[en] Energy is not always fully randomized in an activated molecule because of the existence of dynamical constraints. An analysis of kinetic energy release distributions (KERDs) of dissociation fragments by the maximum entropy method (MEM) provides information on the efficiency of the energy flow between the reaction coordinate and the remaining degrees of freedom during the fragmentation. For example, for barrierless cleavages, large translational energy releases are disfavoured while energy channeling into the rotational and vibrational degrees of freedom of the pair of fragments is increased with respect to a purely statistical partitioning. Hydrogen atom loss reactions provide an exception to this propensity rule. An ergodicity index, F, can be derived. It represents an upper bound to the ratio between two volumes of phase space: that effectively explored during the reaction and that in principle available at the internal energy E. The function F(E) has been found to initially decrease and to level off at high internal energies. For an atom loss reaction, the orbiting transition state version of phase space theory (OTST) is especially valid for low internal energies, low total angular momentum, large reduced mass of the pair of fragments, large rotational constant of the fragment ion, and large polarizability of the released atom. For barrierless dissociations, the major constraint that results from conservation of angular momentum is a propensity to confine the translational motion to a two-dimensional space. For high rotational quantum numbers, the influence of conservation of angular momentum cannot be separated from effects resulting from the curvature of the reaction path. The nonlinear relationship between the average translational energy <epsilon > and the internal energy E is determined by the density of vibrational-rotational states of the pair of fragments and also by non-statistical effects related to the incompleteness of phase space exploration. The MEM analysis of experimental KERDs suggests that many simple reactions can be described by the reaction path Hamiltonian (RPH) model and provides a criterion for the validity of this method. Chemically oriented problems can also be solved by this approach. A few examples are discussed: determination of branching ratios between competitive channels, reactions involving a reverse activation barrier, nonadiabatic mechanisms, and isolated state decay. (c) 2005 Elsevier B.V. All rights reserved.

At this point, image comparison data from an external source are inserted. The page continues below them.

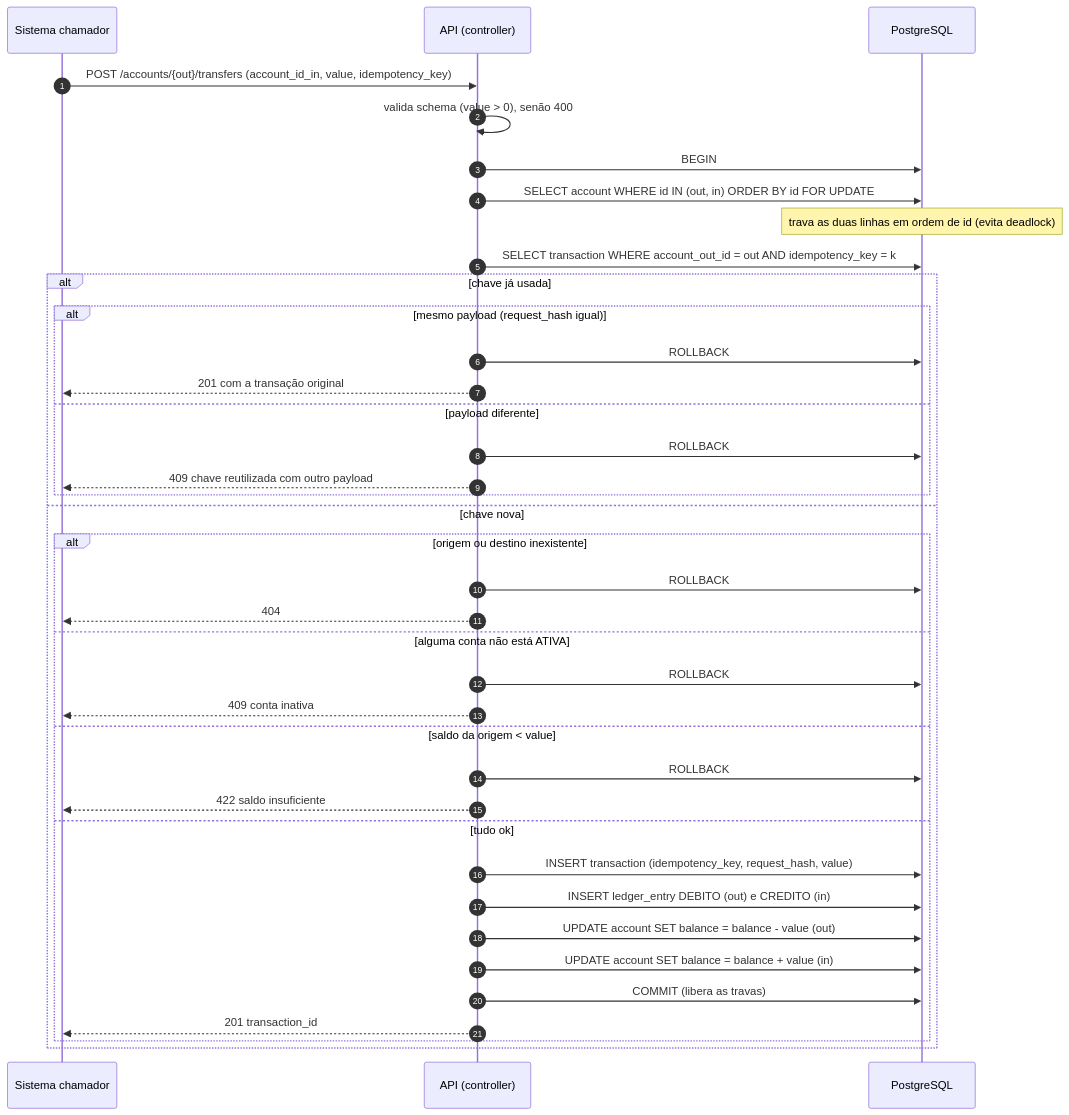
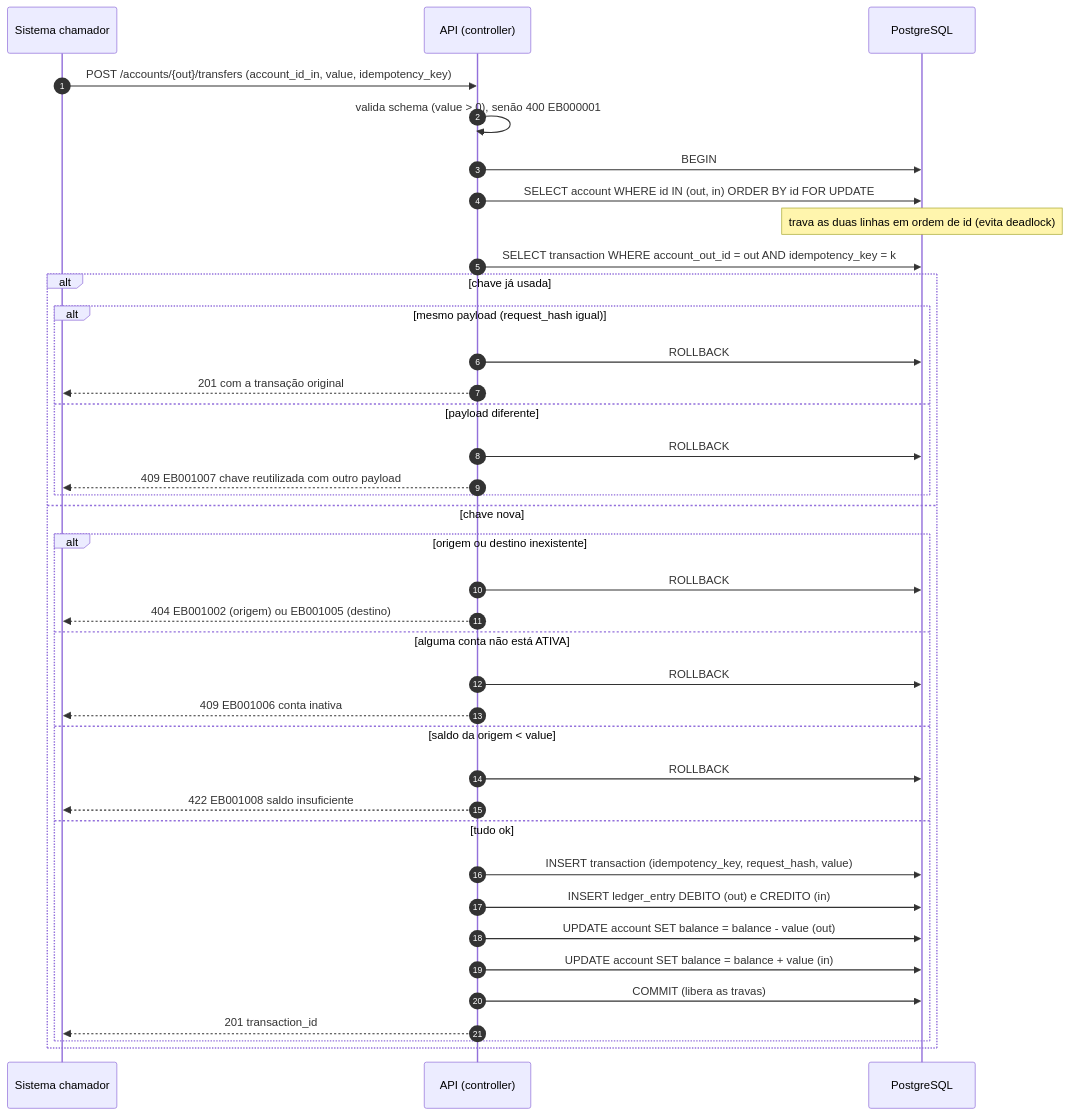
Before and after one commit to fernandobvm/bootcamp-qi-26-bankrepo: the sixth of 10 diagrams in bootcamp-rfc-modelo.md, drawn with Mermaid. The commit also changed other lines of this file and 1 other file, not shown here.

````diff
--- a/bootcamp-rfc-modelo.md
+++ b/bootcamp-rfc-modelo.md
@@ -266,41 +295,41 @@
 ```mermaid
 sequenceDiagram
     autonumber
     participant S as Sistema chamador
     participant API as API (controller)
     participant DB as PostgreSQL
 
     S->>API: POST /accounts/{out}/transfers (account_id_in, value, idempotency_key)
-    API->>API: valida schema (value > 0), senão 400
+    API->>API: valida schema (value > 0), senão 400 EB000001
     API->>DB: BEGIN
     API->>DB: SELECT account WHERE id IN (out, in) ORDER BY id FOR UPDATE
     Note over DB: trava as duas linhas em ordem de id (evita deadlock)
     API->>DB: SELECT transaction WHERE account_out_id = out AND idempotency_key = k
     alt chave já usada
         alt mesmo payload (request_hash igual)
             API->>DB: ROLLBACK
             API-->>S: 201 com a transação original
         else payload diferente
             API->>DB: ROLLBACK
-            API-->>S: 409 chave reutilizada com outro payload
+            API-->>S: 409 EB001007 chave reutilizada com outro payload
         end
     else chave nova
         alt origem ou destino inexistente
             API->>DB: ROLLBACK
-            API-->>S: 404
+            API-->>S: 404 EB001002 (origem) ou EB001005 (destino)
         else alguma conta não está ATIVA
             API->>DB: ROLLBACK
-            API-->>S: 409 conta inativa
+            API-->>S: 409 EB001006 conta inativa
         else saldo da origem < value
             API->>DB: ROLLBACK
-            API-->>S: 422 saldo insuficiente
+            API-->>S: 422 EB001008 saldo insuficiente
         else tudo ok
             API->>DB: INSERT transaction (idempotency_key, request_hash, value)
             API->>DB: INSERT ledger_entry DEBITO (out) e CREDITO (in)
             API->>DB: UPDATE account SET balance = balance - value (out)
             API->>DB: UPDATE account SET balance = balance + value (in)
             API->>DB: COMMIT (libera as travas)
             API-->>S: 201 transaction_id
         end
     end
 ```
````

Laboratoire de Dynamique Moléculaire
Fonds de la Recherche Scientifique (Communauté française de Belgique) - FNRS, ARC Contract n° 99-04/245